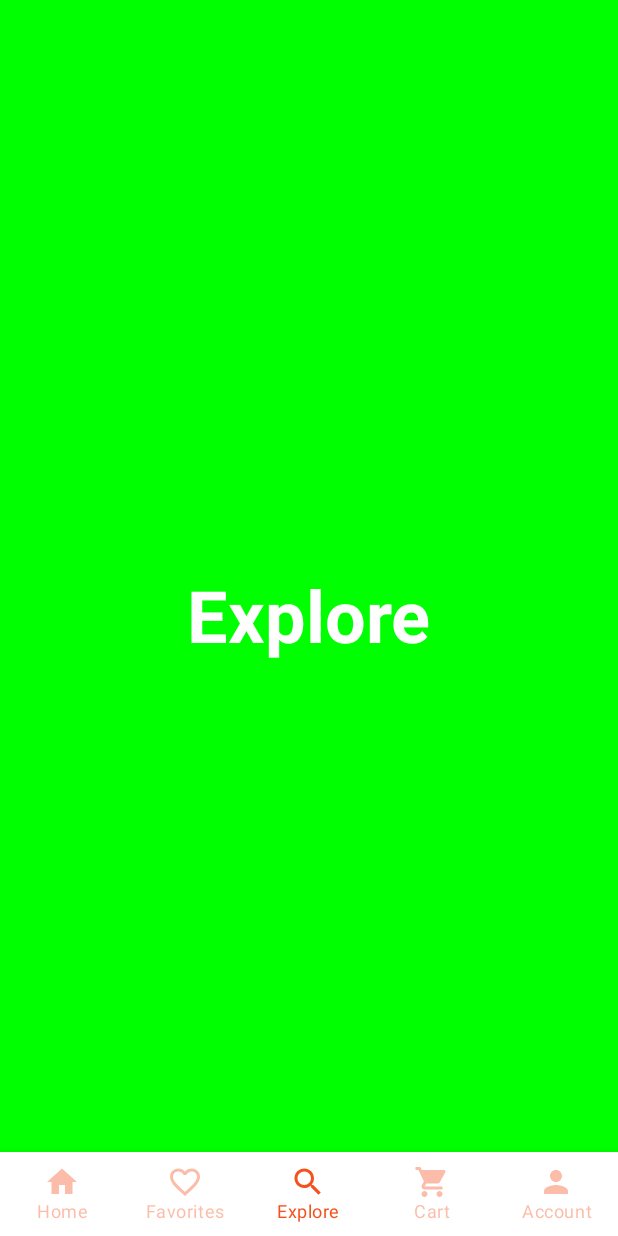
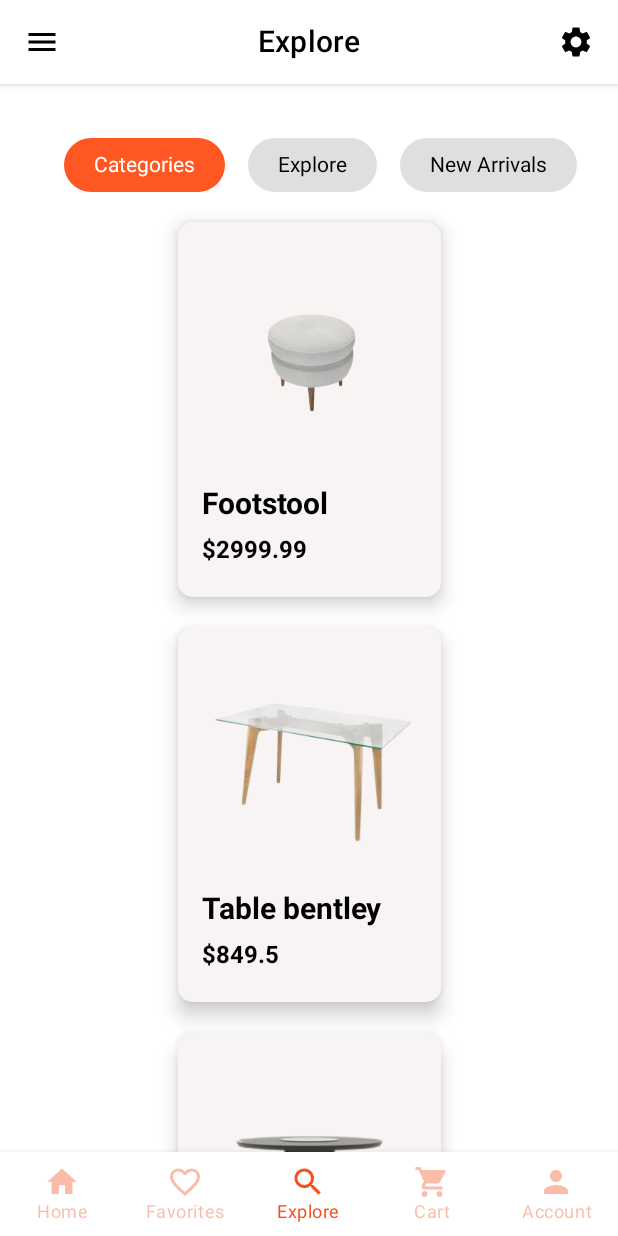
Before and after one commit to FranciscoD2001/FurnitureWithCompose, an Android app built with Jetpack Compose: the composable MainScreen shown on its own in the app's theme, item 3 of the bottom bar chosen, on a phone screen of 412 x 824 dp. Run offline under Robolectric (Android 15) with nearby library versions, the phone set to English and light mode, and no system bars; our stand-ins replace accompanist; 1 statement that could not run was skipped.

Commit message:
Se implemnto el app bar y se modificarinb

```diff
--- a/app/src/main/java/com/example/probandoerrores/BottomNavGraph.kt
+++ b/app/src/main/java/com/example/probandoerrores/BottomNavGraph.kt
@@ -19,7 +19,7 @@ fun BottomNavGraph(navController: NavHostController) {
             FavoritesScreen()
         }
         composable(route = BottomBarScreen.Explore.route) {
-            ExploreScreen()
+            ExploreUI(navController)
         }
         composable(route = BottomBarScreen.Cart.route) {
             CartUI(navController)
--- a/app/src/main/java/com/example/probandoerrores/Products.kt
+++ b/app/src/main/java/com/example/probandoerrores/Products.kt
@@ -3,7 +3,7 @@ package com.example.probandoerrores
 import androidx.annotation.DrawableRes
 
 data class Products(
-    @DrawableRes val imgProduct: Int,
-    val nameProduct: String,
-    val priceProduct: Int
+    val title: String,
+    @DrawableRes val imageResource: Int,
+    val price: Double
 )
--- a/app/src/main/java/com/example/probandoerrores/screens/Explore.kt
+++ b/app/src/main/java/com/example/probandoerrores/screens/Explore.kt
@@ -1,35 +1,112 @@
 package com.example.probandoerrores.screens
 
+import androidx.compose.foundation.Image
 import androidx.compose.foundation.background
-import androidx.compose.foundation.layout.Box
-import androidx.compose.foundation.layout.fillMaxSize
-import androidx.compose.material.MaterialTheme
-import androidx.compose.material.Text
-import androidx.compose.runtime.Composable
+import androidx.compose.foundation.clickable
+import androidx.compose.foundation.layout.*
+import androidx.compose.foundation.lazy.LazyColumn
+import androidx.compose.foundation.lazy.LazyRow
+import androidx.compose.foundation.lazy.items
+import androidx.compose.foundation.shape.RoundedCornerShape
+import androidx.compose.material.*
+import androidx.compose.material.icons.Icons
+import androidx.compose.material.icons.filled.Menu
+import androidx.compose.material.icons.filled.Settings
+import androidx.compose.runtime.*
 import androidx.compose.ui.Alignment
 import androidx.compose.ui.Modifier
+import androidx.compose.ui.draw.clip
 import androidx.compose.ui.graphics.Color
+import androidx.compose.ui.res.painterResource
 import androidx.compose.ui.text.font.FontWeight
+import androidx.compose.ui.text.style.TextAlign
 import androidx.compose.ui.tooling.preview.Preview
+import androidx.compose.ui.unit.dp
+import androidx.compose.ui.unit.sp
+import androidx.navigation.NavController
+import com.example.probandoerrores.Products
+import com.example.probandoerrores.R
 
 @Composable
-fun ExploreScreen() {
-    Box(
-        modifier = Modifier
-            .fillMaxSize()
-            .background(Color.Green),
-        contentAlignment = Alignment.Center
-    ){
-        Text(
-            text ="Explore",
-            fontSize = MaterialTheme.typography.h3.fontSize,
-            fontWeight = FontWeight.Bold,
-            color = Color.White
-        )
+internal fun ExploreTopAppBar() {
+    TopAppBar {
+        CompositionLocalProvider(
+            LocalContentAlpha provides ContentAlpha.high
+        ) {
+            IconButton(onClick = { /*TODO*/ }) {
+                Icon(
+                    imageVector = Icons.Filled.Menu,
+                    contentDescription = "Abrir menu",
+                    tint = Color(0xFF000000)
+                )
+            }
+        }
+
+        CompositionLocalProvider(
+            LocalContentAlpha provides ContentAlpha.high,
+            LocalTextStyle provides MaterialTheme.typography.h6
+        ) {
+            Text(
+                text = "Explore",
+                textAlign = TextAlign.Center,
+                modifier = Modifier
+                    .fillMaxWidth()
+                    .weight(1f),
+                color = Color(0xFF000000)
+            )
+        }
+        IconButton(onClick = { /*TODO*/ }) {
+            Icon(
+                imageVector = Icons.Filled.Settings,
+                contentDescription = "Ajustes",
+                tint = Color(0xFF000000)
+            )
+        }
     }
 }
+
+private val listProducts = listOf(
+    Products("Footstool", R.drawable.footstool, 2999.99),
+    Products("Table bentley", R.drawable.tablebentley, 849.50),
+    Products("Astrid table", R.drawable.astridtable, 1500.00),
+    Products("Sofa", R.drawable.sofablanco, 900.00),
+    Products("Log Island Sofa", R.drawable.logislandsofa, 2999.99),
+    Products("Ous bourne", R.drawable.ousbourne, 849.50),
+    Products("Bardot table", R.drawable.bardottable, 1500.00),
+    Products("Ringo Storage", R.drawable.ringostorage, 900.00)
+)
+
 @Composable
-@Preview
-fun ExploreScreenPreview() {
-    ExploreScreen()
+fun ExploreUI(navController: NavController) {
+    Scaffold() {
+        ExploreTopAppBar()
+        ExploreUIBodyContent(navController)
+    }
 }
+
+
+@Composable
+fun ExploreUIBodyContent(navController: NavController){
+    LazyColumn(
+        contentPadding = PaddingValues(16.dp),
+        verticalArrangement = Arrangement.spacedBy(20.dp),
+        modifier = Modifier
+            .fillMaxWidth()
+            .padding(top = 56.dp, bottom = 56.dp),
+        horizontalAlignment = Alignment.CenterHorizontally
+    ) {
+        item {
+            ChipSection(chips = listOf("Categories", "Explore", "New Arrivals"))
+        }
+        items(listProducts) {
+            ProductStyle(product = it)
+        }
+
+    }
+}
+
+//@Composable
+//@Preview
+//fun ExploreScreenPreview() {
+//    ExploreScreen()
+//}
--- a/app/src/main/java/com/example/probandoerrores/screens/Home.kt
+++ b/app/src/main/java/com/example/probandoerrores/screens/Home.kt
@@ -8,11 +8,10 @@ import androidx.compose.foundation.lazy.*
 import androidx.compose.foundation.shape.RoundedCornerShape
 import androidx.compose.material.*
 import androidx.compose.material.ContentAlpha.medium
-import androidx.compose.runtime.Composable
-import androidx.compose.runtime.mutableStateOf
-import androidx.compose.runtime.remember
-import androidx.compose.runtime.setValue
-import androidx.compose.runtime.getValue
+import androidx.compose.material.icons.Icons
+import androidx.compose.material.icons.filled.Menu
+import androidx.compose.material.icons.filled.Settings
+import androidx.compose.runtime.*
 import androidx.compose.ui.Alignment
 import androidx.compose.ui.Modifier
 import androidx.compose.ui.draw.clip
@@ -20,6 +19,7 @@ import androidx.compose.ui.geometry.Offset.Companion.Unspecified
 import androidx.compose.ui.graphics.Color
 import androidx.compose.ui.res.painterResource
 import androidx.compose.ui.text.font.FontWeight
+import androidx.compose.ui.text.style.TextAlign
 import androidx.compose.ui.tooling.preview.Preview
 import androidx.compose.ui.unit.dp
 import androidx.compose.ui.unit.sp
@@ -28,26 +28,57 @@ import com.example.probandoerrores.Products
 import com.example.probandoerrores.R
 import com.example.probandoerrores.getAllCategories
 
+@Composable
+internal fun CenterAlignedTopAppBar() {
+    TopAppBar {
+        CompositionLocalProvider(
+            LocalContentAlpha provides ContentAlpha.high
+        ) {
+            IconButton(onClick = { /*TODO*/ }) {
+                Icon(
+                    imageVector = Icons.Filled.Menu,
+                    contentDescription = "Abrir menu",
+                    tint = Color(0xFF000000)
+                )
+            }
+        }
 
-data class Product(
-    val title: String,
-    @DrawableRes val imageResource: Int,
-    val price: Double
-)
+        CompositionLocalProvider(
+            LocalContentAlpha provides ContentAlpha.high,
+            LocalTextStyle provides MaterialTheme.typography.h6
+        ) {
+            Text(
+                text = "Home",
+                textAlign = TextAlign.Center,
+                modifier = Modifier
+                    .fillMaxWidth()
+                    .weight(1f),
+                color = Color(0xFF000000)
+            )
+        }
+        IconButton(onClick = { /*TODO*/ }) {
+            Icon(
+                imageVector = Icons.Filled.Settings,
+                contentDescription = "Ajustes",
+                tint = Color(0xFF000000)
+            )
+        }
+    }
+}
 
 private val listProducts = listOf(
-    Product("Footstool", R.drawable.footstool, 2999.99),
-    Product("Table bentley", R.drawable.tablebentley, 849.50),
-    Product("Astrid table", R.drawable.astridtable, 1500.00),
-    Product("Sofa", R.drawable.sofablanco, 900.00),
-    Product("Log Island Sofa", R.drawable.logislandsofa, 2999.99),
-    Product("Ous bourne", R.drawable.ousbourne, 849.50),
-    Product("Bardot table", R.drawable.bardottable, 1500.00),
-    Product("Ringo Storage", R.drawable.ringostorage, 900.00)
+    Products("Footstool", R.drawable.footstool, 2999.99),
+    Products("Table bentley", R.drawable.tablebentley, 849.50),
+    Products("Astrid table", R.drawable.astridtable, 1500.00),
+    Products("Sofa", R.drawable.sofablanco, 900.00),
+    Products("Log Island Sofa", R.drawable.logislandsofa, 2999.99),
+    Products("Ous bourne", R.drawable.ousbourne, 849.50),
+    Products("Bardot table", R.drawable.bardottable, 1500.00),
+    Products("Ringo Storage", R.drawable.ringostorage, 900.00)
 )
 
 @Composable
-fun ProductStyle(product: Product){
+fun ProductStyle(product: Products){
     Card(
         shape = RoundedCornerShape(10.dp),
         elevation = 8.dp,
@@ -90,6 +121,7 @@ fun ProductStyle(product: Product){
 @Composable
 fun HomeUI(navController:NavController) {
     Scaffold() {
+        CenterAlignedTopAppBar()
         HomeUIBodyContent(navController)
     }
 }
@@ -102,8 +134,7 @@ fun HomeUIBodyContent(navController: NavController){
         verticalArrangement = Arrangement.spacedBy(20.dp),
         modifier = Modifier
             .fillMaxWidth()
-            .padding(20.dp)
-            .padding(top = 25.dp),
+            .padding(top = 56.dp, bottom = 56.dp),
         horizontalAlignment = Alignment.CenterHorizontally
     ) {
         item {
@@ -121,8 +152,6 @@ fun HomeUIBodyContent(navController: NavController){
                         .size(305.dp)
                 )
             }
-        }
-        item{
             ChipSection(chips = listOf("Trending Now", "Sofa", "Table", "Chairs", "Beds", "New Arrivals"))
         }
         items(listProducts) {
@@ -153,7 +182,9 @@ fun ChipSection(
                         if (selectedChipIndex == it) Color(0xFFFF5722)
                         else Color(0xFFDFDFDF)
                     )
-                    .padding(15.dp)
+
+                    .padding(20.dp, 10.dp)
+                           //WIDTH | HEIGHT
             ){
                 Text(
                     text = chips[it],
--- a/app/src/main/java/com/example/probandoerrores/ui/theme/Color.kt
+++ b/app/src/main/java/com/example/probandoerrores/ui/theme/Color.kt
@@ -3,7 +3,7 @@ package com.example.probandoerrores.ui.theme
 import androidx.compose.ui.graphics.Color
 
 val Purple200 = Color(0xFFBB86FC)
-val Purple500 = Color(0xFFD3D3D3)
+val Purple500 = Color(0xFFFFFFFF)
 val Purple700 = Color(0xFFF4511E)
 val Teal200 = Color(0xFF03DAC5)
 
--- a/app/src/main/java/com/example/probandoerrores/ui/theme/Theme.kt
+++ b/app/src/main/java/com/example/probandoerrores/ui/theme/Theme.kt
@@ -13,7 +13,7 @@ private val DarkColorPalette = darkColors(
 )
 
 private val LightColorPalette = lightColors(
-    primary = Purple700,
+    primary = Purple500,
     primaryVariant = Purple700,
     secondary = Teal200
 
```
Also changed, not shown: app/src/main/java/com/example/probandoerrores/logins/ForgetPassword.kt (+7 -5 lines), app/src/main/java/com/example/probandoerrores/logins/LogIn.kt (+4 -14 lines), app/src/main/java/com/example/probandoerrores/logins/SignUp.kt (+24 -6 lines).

================

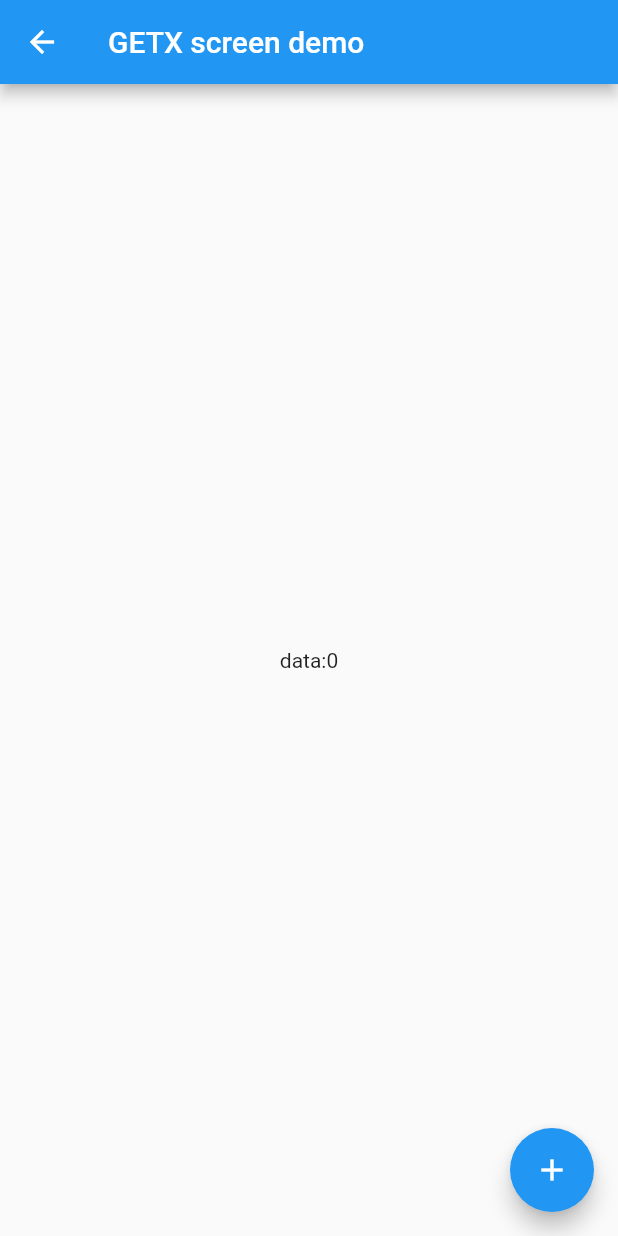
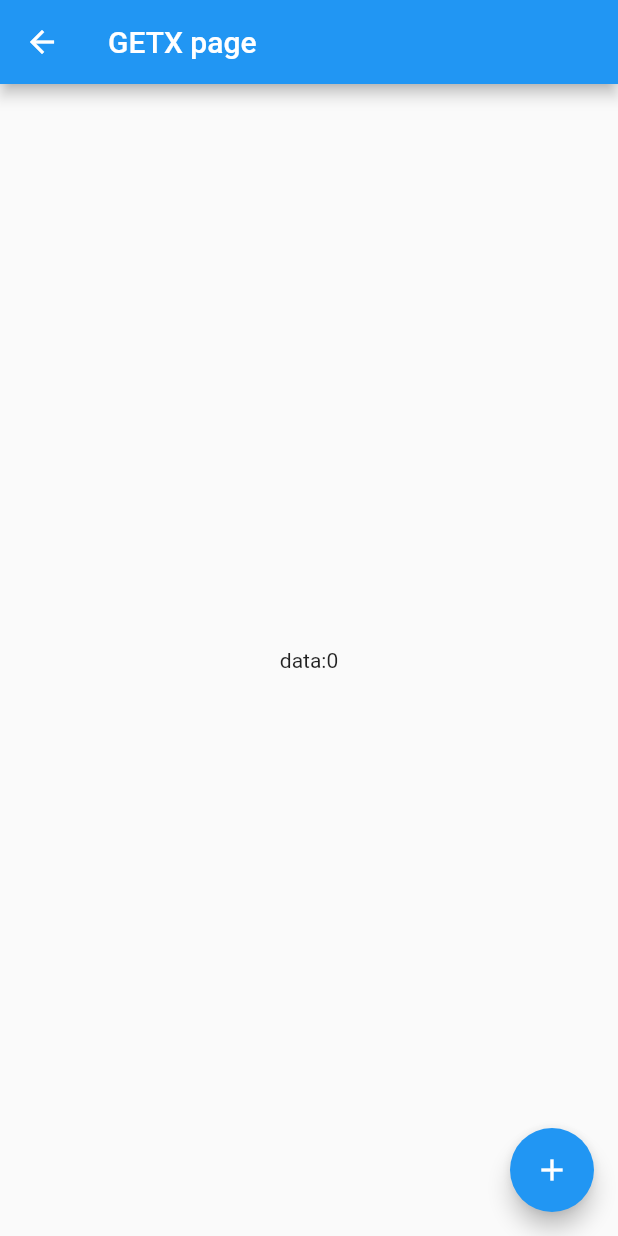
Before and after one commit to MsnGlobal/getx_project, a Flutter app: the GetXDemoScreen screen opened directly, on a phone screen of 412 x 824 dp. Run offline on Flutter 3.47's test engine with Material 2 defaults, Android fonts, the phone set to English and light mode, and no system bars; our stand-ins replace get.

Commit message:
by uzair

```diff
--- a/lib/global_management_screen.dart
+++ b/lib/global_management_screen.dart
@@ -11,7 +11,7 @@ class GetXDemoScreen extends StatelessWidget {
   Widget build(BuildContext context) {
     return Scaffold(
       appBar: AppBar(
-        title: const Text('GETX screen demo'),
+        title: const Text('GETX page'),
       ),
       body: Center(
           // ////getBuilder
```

================

Return all lines from the material that contain "screens".

--- a/app/src/main/java/com/example/probandoerrores/screens/Explore.kt
+++ b/app/src/main/java/com/example/probandoerrores/screens/Explore.kt
 package com.example.probandoerrores.screens
--- a/app/src/main/java/com/example/probandoerrores/screens/Home.kt
+++ b/app/src/main/java/com/example/probandoerrores/screens/Home.kt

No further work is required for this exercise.